Bruce Levenson Making New Headlines After Selling The Hawks

Bruce Levenson sold the Atlanta Hawks back in the spring of 2015, a deal that went through at about $850 million, http://www.forbes.com/sites/mikeozanian/2015/04/23/bankers-for-levenson-oversold-atlanta-hawks-by-27/. Levenson had owned the team since 2004 and together with Atlanta Spirit, LLC he had determined it was time for change on the team. Levenson also had served as the team’s representative on the league’s Board of Governors. Levenson also controlled the majority of shares in the NHL’s Atlanta Thrashers prior to their relocation to Winnipeg. Levenson is currently trying to work out a settlement in court against the team’s former insurance company, AIG due to a failure of theirs to pay a claim that was owed to former General Manager Danny Ferry.

Bruce Levenson was a key contributor to the Washington Star for several years before launching his own news company, United Communications Group (UCG). He had completed his bachelor’s degree and was currently attending American University law school when he and his friend Ed Peskowitz began publishing their own newsletter, “Oil Express.” This newsletter became widely popular and soon led to the founding of several other publications, and soon UCG had become a major source for technology and financial news. Bruce Levenson also was a founder of TechTarget, a digital research company and has served on the board of BIA Digital Partners, an investment firm.

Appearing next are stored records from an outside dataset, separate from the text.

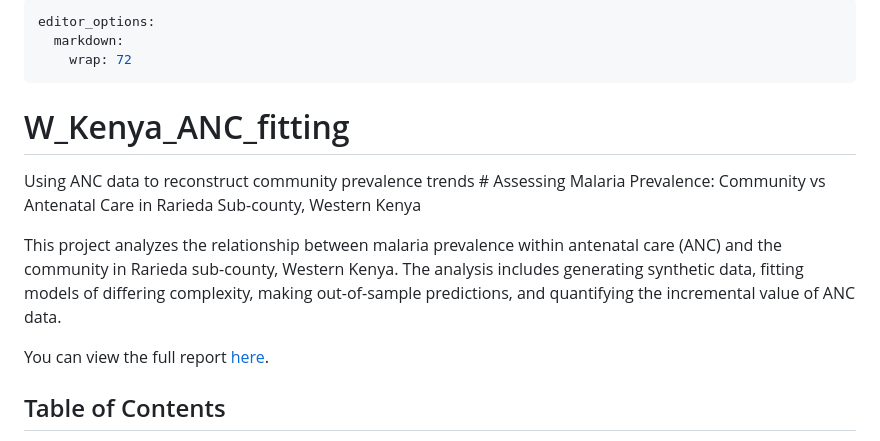
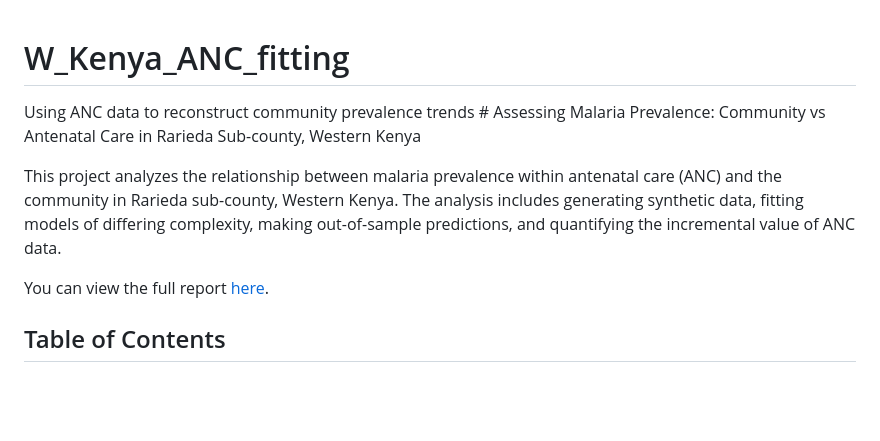
Before and after one commit to patrickgtwalker/W_Kenya_ANC_fitting, a Markdown page: README.md, the part around the change printed below. GitHub-like rendering; blank space fills up the shorter version.

```diff
--- a/README.md
+++ b/README.md
@@ -1,9 +1,3 @@
----
-editor_options:
-  markdown:
-    wrap: 72
----
-
 # W_Kenya_ANC_fitting
 
 Using ANC data to reconstruct community prevalence trends \# Assessing
```
Also changed, not shown: other parts of README.md (+1 -1 lines).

Levenson helped start Hoop Dreams in Washington D.C., a youth basketball program that raised scholarships for young students. He also is involved with SEED Foundation, BBYO, Seeds of Peace and several other Jewish activist groups. He also called on Israeli Prime Minister Benjamin Netanyahu to explore peace options for Israel with former Secretary of State John Kerry at a summit not long ago. Levenson and his wife Karen also are founding members of the University of Maryland’s Center for Philanthropy and Non-Profit Leadership, and are supporters of the Holocaust Memorial Museum. Information on this article can be sourced from Wikipedia.